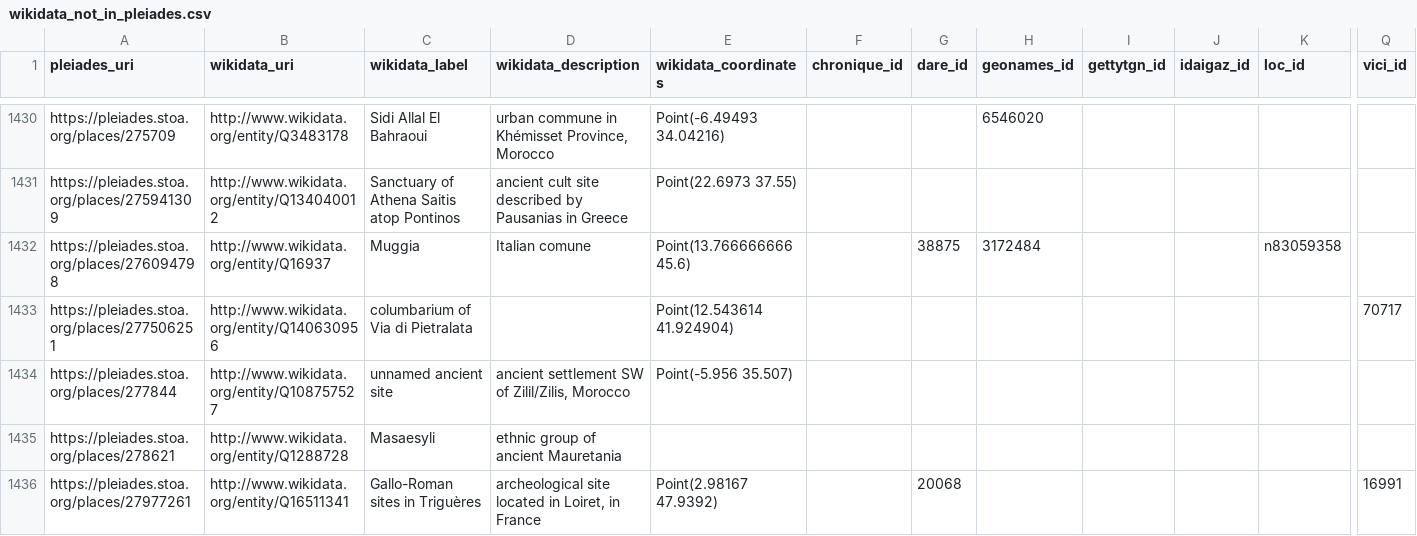
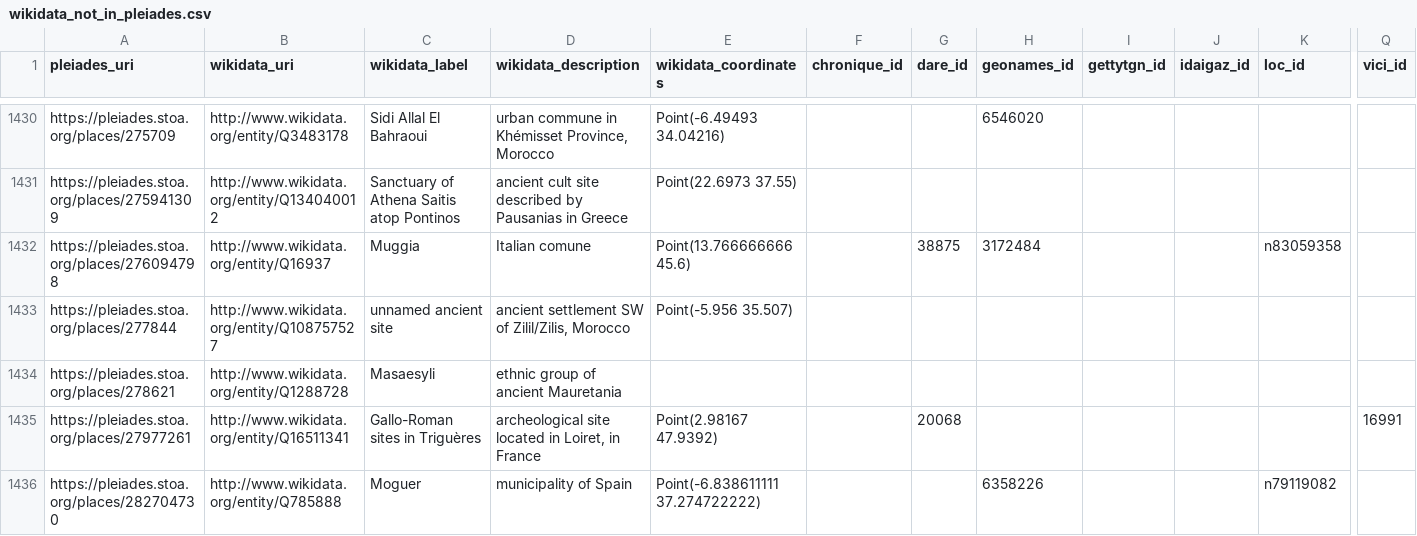
Before and after one commit to isawnyu/pleiades_wikidata, a CSV file: data/wikidata_not_in_pleiades.csv, drawn as a sheet; only a part is shown, gaps mark what is left out; the shorter side is filled out with more unchanged rows; removed rows and columns are numbered as before the commit, all else as after; rows hold the shown columns only; the diff covers the shown part only; the diff names each change by its address in the sheet, - before the commit and + after, or states it on an @@ line.

Commit message:
updated pleiades wikidata: 16,579 Wikidata entities include a Pleiades ID property and 10,950 Pleiades entities include a Wikidata ID property. Of these, 10,655 are mutual (bidirectional). There are: 3,821 Pleiades resources to which Wikidata links can be added after they are checked; 295 Wikidata items to which Pleiades IDs can be added after they are checked; 81 Wikidata items that each link to more than one Pleiades ID (violates the Wikidata 'single-value constraint'); and 1,835 Pleiades resources to each of which more than one Wikidata Item link (violates the Wikidata 'distinct-values constraint').

```diff
--- a/data/wikidata_not_in_pleiades.csv
+++ b/data/wikidata_not_in_pleiades.csv
-row 1433: https://pleiades.stoa.org/places/277506251 | http://www.wikidata.org/entity/Q140630956 | columbarium of Via di Pietralata |  | Point(12.543614 41.924904) |  |  |  |  |  |  | 70717
```
Also changed, not shown: 1 added row, 4 removed rows and 23 edited cells elsewhere in this file, data/pleiades_not_in_wikidata.csv, 2 other files.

========

In the listing above, find each line with the word "file" and copy it.

=== COMPLETED EXERCISE ===
Before and after one commit to isawnyu/pleiades_wikidata, a CSV file: data/wikidata_not_in_pleiades.csv, drawn as a sheet; only a part is shown, gaps mark what is left out; the shorter side is filled out with more unchanged rows; removed rows and columns are numbered as before the commit, all else as after; rows hold the shown columns only; the diff covers the shown part only; the diff names each change by its address in the sheet, - before the commit and + after, or states it on an @@ line.
Also changed, not shown: 1 added row, 4 removed rows and 23 edited cells elsewhere in this file, data/pleiades_not_in_wikidata.csv, 2 other files.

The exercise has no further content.